→ **Your assignment**: Find the lines in the records that carry the word "shown". Copy each one.
========
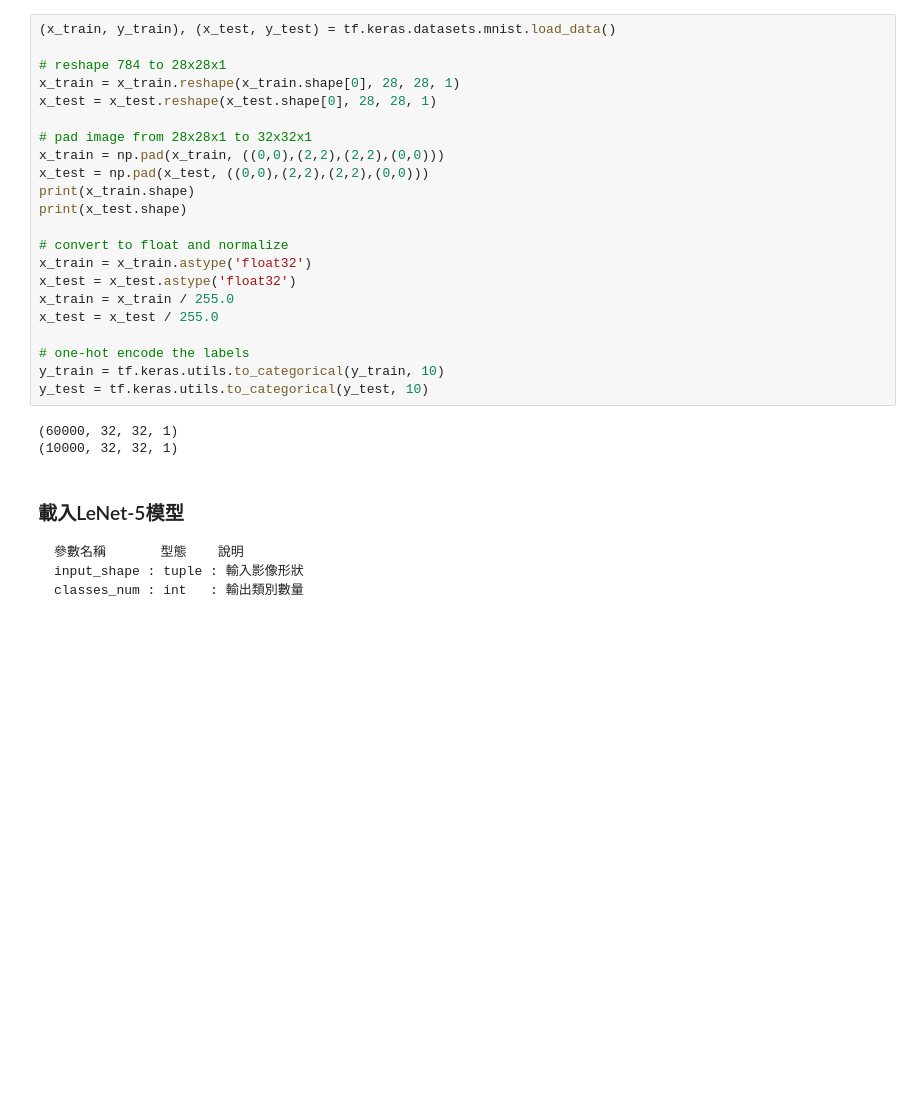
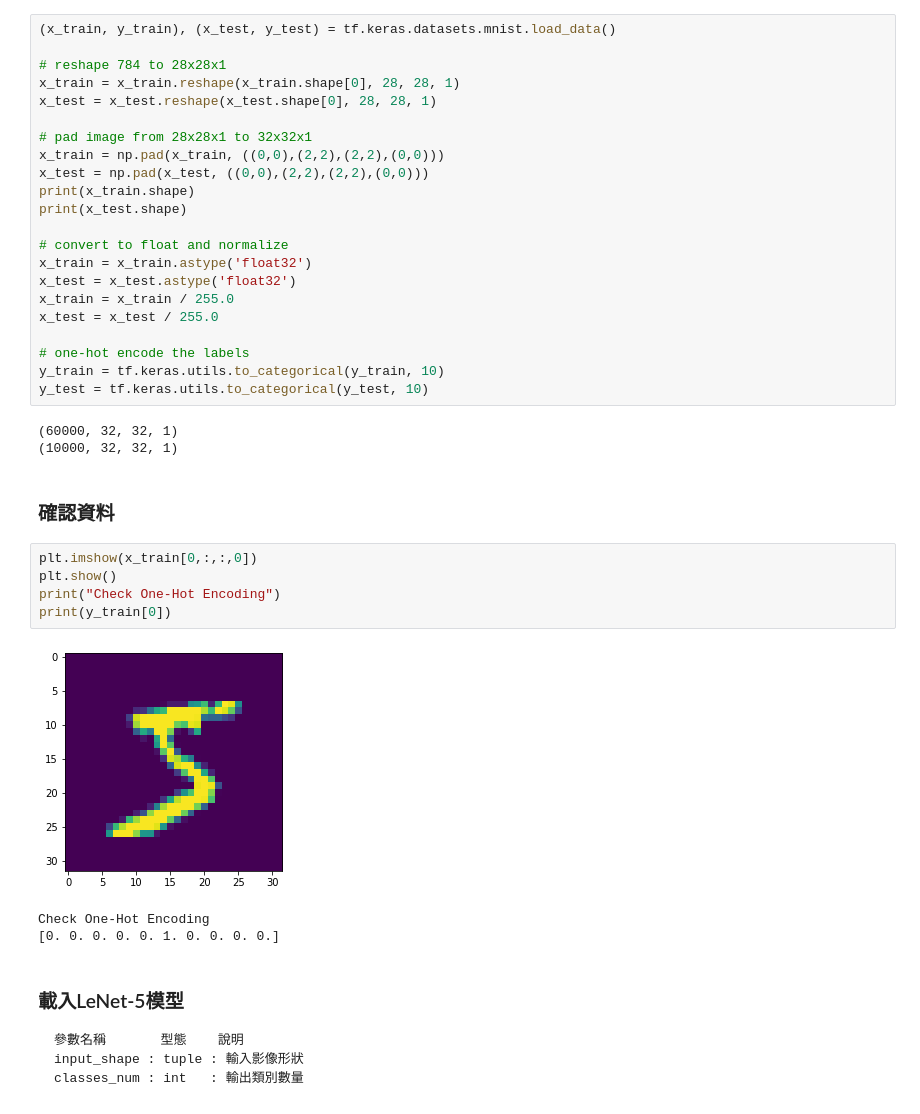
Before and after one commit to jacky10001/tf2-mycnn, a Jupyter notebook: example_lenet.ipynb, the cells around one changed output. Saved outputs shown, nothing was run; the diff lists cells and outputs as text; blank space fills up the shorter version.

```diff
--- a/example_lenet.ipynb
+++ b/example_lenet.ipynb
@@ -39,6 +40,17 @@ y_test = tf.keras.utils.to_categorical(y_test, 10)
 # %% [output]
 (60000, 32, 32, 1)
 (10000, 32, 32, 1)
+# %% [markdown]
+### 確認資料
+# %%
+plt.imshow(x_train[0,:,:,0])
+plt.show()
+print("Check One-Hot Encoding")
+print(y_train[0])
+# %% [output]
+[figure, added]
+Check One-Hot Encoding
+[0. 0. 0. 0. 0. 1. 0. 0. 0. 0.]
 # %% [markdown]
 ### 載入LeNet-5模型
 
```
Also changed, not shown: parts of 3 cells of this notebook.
========
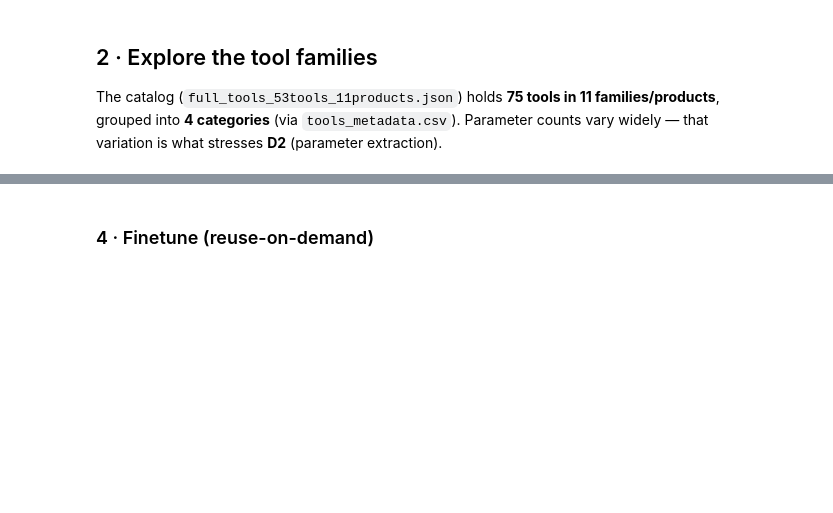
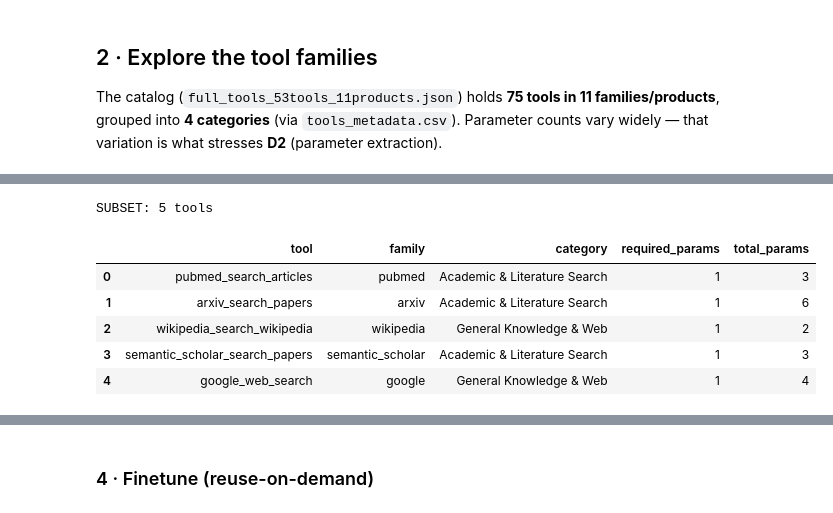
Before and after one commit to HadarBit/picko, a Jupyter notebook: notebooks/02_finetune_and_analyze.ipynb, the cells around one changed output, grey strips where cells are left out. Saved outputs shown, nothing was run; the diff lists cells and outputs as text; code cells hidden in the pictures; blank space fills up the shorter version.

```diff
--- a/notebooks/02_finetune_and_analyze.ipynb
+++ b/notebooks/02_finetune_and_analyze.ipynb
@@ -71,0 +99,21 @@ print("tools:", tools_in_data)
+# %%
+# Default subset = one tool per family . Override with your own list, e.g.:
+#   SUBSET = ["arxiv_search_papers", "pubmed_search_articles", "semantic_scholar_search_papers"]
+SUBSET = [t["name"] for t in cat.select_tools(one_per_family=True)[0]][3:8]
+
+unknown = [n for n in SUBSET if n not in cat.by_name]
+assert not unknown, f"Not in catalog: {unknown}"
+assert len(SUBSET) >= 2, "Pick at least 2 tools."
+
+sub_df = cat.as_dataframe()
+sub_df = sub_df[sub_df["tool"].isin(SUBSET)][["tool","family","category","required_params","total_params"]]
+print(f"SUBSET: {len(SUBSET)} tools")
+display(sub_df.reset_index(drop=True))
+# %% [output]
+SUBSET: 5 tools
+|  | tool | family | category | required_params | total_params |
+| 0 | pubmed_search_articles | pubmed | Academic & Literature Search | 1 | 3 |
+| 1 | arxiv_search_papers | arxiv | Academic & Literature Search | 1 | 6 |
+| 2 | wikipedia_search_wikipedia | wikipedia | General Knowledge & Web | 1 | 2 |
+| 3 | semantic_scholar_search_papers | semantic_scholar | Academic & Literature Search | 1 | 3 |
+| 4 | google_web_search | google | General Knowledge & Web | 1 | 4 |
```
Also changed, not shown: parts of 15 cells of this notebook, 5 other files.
========
→ **Written response**:
Before and after one commit to jacky10001/tf2-mycnn, a Jupyter notebook: example_lenet.ipynb, the cells around one changed output. Saved outputs shown, nothing was run; the diff lists cells and outputs as text; blank space fills up the shorter version.
Also changed, not shown: parts of 3 cells of this notebook.
Before and after one commit to HadarBit/picko, a Jupyter notebook: notebooks/02_finetune_and_analyze.ipynb, the cells around one changed output, grey strips where cells are left out. Saved outputs shown, nothing was run; the diff lists cells and outputs as text; code cells hidden in the pictures; blank space fills up the shorter version.
Also changed, not shown: parts of 15 cells of this notebook, 5 other files.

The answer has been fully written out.